-- EXTRACTED DATA follows --

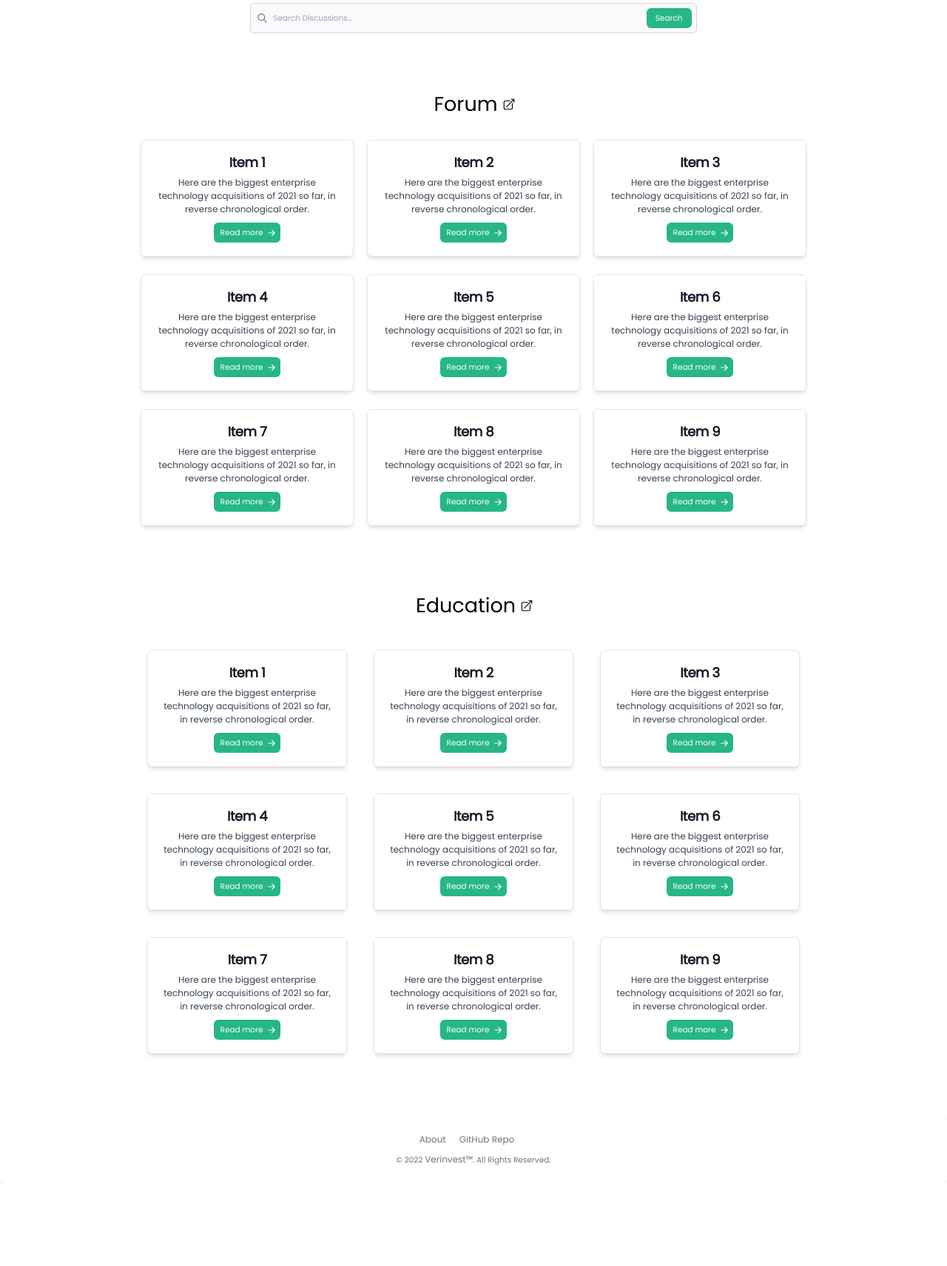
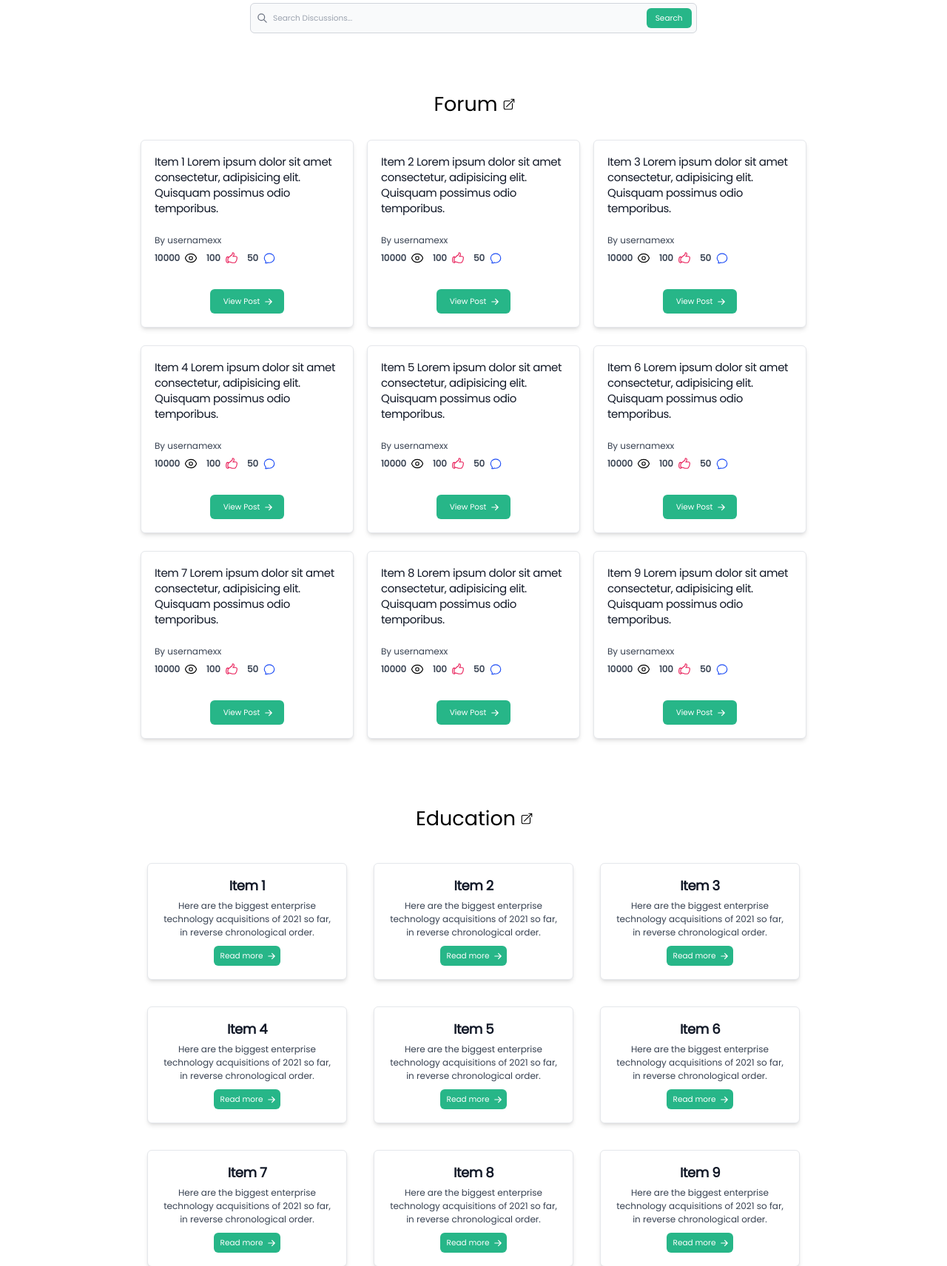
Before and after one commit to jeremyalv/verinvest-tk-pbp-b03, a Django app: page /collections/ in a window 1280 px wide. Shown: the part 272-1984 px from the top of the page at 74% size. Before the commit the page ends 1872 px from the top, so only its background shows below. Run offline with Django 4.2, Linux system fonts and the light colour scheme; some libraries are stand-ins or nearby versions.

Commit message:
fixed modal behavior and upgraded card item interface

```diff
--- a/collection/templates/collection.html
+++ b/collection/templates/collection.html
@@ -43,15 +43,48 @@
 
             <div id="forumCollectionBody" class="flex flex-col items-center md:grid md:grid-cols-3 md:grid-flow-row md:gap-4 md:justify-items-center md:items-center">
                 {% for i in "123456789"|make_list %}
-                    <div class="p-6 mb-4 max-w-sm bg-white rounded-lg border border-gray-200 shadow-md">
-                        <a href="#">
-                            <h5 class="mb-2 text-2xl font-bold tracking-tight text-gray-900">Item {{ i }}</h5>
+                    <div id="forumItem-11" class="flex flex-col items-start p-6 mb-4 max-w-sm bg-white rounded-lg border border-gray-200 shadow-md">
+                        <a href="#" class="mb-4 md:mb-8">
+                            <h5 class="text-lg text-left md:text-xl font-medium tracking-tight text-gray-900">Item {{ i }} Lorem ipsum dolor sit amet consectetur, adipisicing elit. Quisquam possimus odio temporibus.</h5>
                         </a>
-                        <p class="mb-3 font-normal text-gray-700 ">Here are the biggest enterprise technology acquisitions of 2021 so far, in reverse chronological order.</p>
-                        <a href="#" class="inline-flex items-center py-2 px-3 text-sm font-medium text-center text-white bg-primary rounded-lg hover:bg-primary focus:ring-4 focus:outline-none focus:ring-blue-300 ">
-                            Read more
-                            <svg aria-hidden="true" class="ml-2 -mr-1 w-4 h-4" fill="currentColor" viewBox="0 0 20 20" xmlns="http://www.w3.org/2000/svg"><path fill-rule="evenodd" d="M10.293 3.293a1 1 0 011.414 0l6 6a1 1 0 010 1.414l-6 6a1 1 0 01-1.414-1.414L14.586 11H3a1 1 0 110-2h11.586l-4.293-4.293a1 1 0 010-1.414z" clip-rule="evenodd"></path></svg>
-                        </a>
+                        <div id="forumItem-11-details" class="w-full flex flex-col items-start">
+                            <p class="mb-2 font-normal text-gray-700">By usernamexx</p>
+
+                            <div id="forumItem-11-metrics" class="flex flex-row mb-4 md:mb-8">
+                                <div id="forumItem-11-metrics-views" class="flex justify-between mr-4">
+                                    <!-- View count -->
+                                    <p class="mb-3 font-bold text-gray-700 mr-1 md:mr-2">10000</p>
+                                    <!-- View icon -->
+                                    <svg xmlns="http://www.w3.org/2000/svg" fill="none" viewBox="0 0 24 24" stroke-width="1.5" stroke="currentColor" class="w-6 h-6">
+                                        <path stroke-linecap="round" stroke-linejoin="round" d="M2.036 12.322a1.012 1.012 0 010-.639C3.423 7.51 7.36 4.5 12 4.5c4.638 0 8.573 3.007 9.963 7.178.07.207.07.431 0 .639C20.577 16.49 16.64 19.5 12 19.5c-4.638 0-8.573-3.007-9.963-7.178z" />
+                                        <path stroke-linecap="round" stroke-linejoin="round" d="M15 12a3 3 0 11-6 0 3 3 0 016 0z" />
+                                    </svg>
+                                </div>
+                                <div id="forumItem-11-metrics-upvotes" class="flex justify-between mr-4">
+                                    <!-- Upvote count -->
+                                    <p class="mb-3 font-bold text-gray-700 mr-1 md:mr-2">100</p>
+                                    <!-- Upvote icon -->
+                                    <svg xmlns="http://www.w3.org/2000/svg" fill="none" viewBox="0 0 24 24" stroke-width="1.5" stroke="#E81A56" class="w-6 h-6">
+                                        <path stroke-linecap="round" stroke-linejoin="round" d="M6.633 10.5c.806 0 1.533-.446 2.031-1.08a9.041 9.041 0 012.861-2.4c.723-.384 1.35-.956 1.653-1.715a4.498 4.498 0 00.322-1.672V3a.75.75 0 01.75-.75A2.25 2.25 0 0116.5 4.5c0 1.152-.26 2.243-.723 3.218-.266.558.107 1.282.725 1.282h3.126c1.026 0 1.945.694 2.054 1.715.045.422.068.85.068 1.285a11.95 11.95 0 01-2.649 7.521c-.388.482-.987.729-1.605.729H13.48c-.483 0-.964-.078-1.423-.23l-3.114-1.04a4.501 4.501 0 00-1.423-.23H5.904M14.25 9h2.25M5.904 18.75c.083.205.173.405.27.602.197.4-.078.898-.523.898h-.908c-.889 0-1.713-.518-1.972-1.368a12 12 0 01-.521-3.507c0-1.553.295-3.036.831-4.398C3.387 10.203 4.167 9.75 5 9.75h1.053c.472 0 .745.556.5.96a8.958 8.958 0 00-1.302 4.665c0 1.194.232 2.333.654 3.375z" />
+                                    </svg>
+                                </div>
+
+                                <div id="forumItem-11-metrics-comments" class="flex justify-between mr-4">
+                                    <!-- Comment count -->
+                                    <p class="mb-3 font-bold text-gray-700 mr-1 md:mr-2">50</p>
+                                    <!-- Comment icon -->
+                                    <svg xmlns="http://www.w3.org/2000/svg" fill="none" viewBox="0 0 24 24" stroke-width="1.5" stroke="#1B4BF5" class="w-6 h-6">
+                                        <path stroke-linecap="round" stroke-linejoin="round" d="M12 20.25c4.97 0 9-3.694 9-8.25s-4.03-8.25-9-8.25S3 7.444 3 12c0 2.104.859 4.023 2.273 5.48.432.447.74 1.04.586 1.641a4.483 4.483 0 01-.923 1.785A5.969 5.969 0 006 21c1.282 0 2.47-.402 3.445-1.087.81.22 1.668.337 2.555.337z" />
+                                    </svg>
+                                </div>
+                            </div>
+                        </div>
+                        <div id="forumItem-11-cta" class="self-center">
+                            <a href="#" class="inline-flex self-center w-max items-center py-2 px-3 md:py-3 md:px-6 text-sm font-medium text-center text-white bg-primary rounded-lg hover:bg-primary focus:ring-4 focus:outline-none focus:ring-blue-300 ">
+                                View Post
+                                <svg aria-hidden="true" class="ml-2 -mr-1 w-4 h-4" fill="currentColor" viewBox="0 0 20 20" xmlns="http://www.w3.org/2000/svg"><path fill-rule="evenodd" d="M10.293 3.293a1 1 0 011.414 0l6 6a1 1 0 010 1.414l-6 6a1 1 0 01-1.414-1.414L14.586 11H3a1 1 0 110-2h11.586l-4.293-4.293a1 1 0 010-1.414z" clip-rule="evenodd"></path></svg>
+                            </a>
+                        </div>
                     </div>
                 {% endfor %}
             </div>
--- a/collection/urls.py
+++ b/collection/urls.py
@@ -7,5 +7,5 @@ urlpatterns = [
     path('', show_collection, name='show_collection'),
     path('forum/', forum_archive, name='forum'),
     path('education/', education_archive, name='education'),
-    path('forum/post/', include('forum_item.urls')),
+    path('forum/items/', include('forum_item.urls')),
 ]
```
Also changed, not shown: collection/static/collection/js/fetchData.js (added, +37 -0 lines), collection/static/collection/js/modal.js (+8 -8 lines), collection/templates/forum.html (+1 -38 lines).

-- EXTRACTED DATA concluded --
-- EXTRACTED DATA follows --

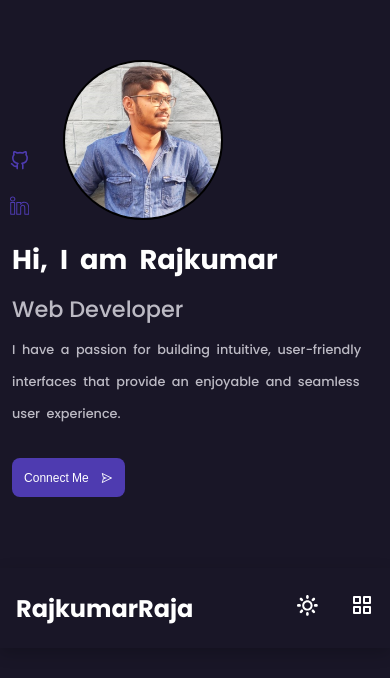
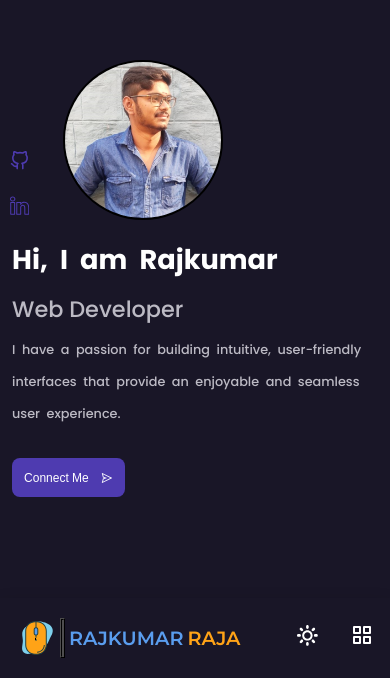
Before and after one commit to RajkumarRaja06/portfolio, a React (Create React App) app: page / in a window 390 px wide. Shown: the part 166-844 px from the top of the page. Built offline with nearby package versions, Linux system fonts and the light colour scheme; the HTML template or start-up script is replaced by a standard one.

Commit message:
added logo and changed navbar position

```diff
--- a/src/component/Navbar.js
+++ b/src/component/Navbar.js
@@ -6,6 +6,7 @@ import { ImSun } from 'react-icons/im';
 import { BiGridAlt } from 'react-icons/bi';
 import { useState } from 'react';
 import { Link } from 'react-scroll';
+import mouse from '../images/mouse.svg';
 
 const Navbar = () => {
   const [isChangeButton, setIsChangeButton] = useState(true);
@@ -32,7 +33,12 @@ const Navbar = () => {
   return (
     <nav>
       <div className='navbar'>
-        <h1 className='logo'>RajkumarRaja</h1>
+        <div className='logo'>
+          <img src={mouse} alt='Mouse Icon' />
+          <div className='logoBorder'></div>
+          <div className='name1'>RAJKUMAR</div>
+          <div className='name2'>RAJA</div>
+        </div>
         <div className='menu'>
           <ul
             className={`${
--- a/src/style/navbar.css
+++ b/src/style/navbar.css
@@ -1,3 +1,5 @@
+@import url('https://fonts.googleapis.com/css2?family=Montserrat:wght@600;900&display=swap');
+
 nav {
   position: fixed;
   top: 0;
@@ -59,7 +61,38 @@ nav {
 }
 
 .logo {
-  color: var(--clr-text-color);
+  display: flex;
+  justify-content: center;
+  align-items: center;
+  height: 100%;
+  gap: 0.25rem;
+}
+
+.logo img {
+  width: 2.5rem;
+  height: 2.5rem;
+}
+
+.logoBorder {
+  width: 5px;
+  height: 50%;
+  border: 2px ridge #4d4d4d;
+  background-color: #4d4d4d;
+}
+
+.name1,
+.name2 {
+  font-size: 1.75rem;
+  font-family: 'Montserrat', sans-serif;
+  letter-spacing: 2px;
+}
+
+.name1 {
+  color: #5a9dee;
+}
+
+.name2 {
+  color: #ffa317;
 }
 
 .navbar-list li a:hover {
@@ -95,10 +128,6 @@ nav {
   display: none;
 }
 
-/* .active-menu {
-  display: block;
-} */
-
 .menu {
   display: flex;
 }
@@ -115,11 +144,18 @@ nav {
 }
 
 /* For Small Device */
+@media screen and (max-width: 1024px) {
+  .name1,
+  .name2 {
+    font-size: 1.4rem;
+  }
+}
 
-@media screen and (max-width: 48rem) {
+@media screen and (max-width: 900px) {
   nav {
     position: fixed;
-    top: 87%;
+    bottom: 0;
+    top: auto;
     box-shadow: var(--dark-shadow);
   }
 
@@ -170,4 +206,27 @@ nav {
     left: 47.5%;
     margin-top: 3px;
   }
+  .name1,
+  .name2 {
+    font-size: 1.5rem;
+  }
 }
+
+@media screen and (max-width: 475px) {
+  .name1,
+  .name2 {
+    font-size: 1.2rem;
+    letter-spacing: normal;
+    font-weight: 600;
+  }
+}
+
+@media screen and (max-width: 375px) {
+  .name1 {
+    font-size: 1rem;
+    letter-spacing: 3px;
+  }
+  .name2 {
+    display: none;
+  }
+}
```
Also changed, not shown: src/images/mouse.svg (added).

-- EXTRACTED DATA concluded --

PROBLEM STATEMENT: Within the data above, pick out all lines holding the word "family".

WRITTEN SOLUTION:
+@import url('https://fonts.googleapis.com/css2?family=Montserrat:wght@600;900&display=swap');
+  font-family: 'Montserrat', sans-serif;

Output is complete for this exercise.